### TO DO
For each line in the data that includes "class", make a copy.

Stored records:
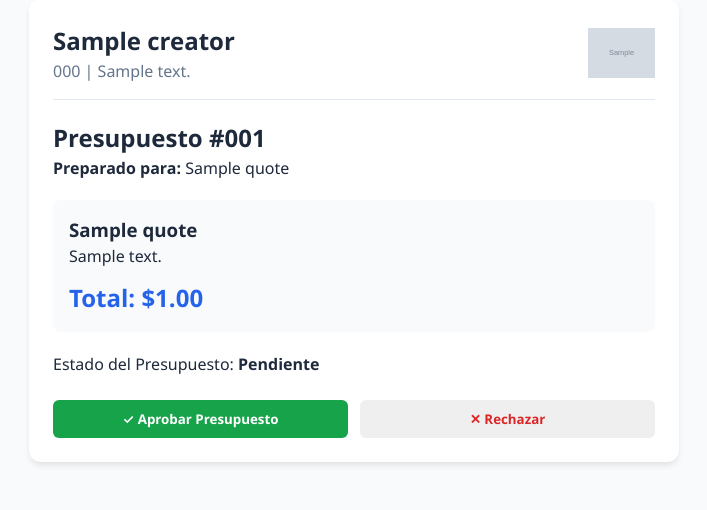
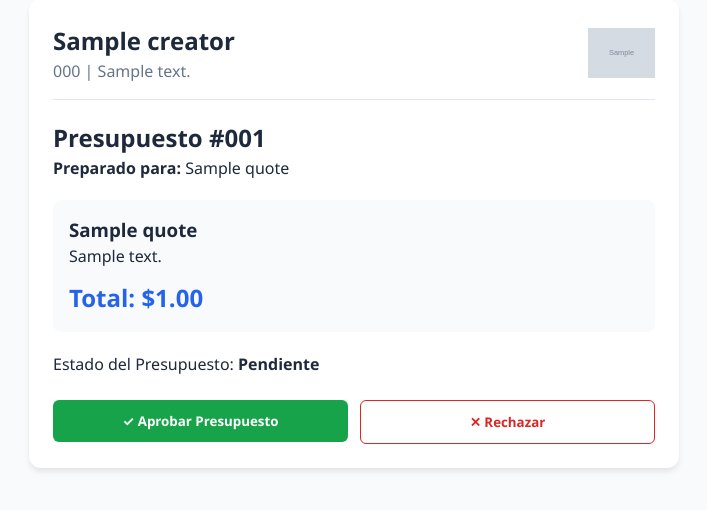
Before and after one commit to owenvaldez46-dot/QuoteFlow, a FastAPI app: template templates/public_quote.html in a window 1280 px wide. Shown: the part 61-571 px from the top of the page, without its empty margins (286-993 px from the left). Run offline with FastAPI, Linux system fonts and the light colour scheme; the template is opened without the code that fills it: most values are stand-ins (such as "Sample title", 1, 10 or a date in 2020); grey boxes marked "Sample" are stand-in pictures.

Commit message:
Change form action URLs to include token
Updated the action URLs for the approval and rejection forms to include a token for better security.

```diff
--- a/templates/public_quote.html
+++ b/templates/public_quote.html
@@ -32,17 +32,17 @@
 
             {% if quote.status == 'Pendiente' %}
             <div style="display: flex; gap: 12px; margin-top: 24px;">
-                <form action="respond" method="POST" style="flex: 1;">
+                <form action="/q/{{ token }}/respond" method="POST" style="flex: 1;">
                     <input type="hidden" name="csrf_token" value="{{ csrf_token }}">
                     <input type="hidden" name="action" value="approve">
-                    <button type="submit" class="btn btn-primary" style="width: 100%; background: #16a34a;">
+                    <button type="submit" class="btn btn-primary" style="width: 100%; background: #16a34a; border: none; padding: 12px; border-radius: 6px; font-weight: bold; color: white; cursor: pointer;">
                         ✓ Aprobar Presupuesto
                     </button>
                 </form>
-                <form action="respond" method="POST" style="flex: 1;">
+                <form action="/q/{{ token }}/respond" method="POST" style="flex: 1;">
                     <input type="hidden" name="csrf_token" value="{{ csrf_token }}">
                     <input type="hidden" name="action" value="reject">
-                    <button type="submit" class="btn btn-outline" style="width: 100%; color: #dc2626; border-color: #dc2626;">
+                    <button type="submit" class="btn btn-outline" style="width: 100%; color: #dc2626; border: 1px solid #dc2626; padding: 12px; border-radius: 6px; font-weight: bold; background: transparent; cursor: pointer;">
                         ✕ Rechazar
                     </button>
                 </form>
```
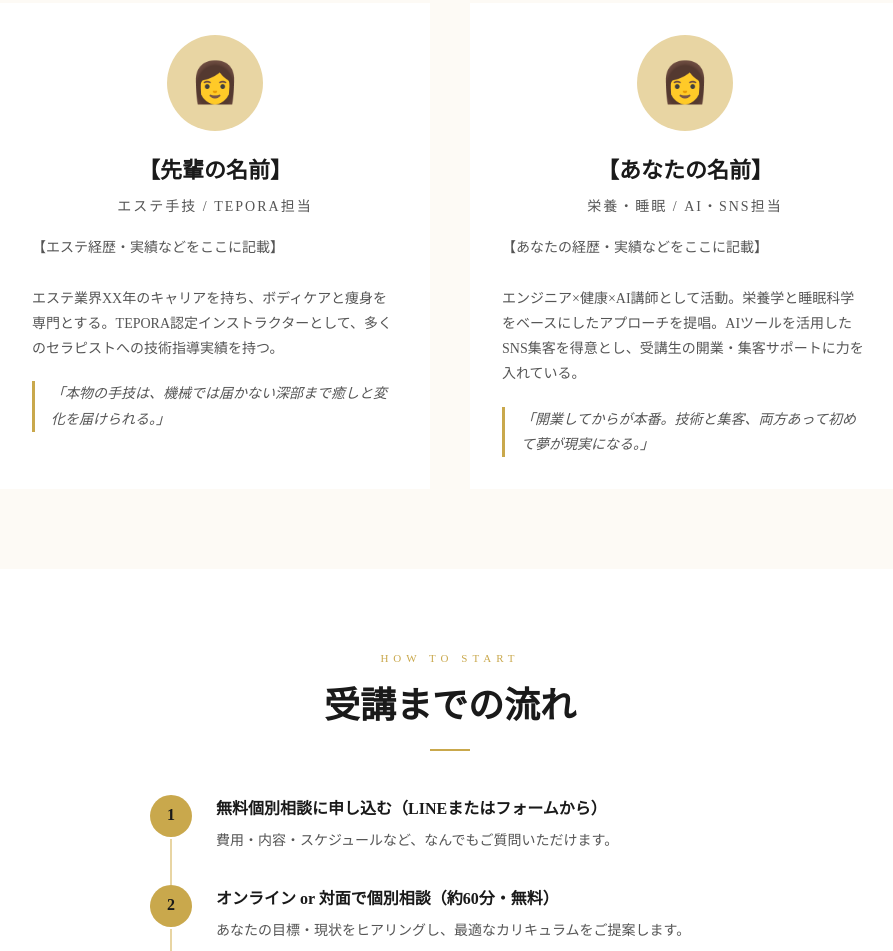
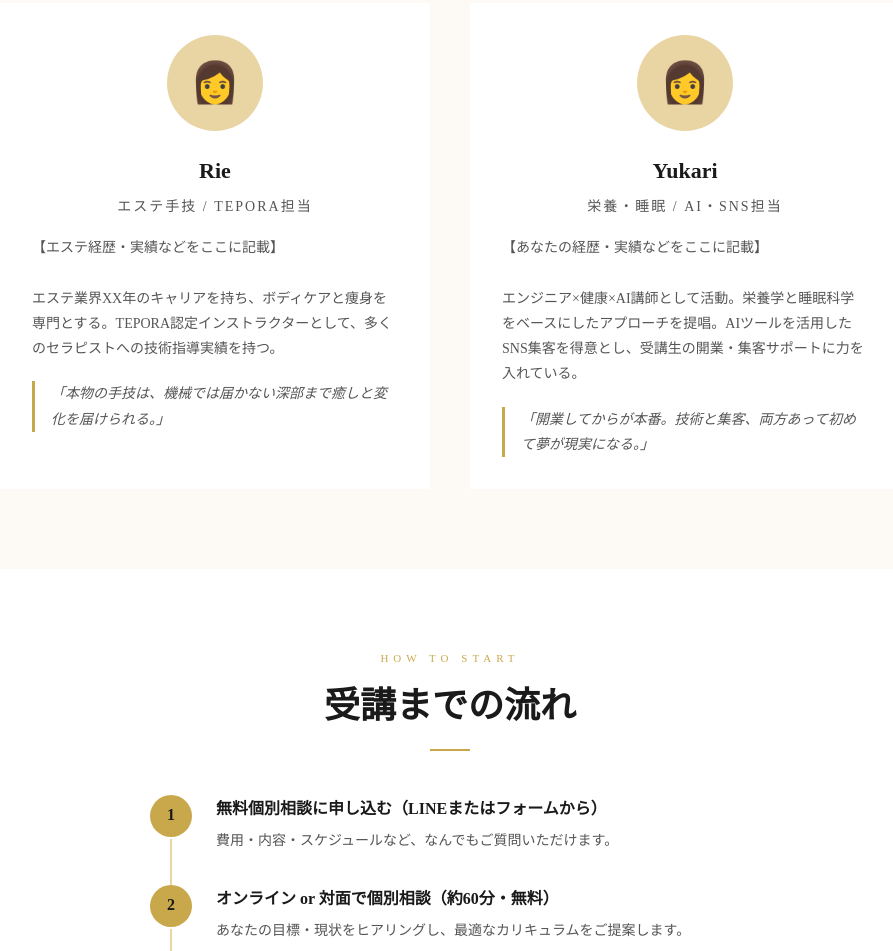
Before and after one commit to shindendo-bma/school-lp, a plain HTML site: page index.html in a window 1280 px wide. Shown: the part 7729-8680 px from the top of the page, without its empty margins (190-1083 px from the left). Drawn offline with Linux system fonts and the light colour scheme.

Commit message:
Update index.html

```diff
--- a/index.html
+++ b/index.html
@@ -627,7 +627,7 @@
 
       <div class="profile-card">
         <div class="profile-avatar">👩</div>
-        <h3>【先輩の名前】</h3>
+        <h3>Rie</h3>
         <p class="profile-role">エステ手技 / TEPORA担当</p>
         <p>
           【エステ経歴・実績などをここに記載】<br><br>
@@ -640,7 +640,7 @@
 
       <div class="profile-card">
         <div class="profile-avatar">👩</div>
-        <h3>【あなたの名前】</h3>
+        <h3>Yukari</h3>
         <p class="profile-role">栄養・睡眠 / AI・SNS担当</p>
         <p>
           【あなたの経歴・実績などをここに記載】<br><br>
```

### EXPECTED ANSWER
-                    <button type="submit" class="btn btn-primary" style="width: 100%; background: #16a34a;">
+                    <button type="submit" class="btn btn-primary" style="width: 100%; background: #16a34a; border: none; padding: 12px; border-radius: 6px; font-weight: bold; color: white; cursor: pointer;">
-                    <button type="submit" class="btn btn-outline" style="width: 100%; color: #dc2626; border-color: #dc2626;">
+                    <button type="submit" class="btn btn-outline" style="width: 100%; color: #dc2626; border: 1px solid #dc2626; padding: 12px; border-radius: 6px; font-weight: bold; background: transparent; cursor: pointer;">
       <div class="profile-card">
         <div class="profile-avatar">👩</div>
         <p class="profile-role">エステ手技 / TEPORA担当</p>
       <div class="profile-card">
         <div class="profile-avatar">👩</div>
         <p class="profile-role">栄養・睡眠 / AI・SNS担当</p>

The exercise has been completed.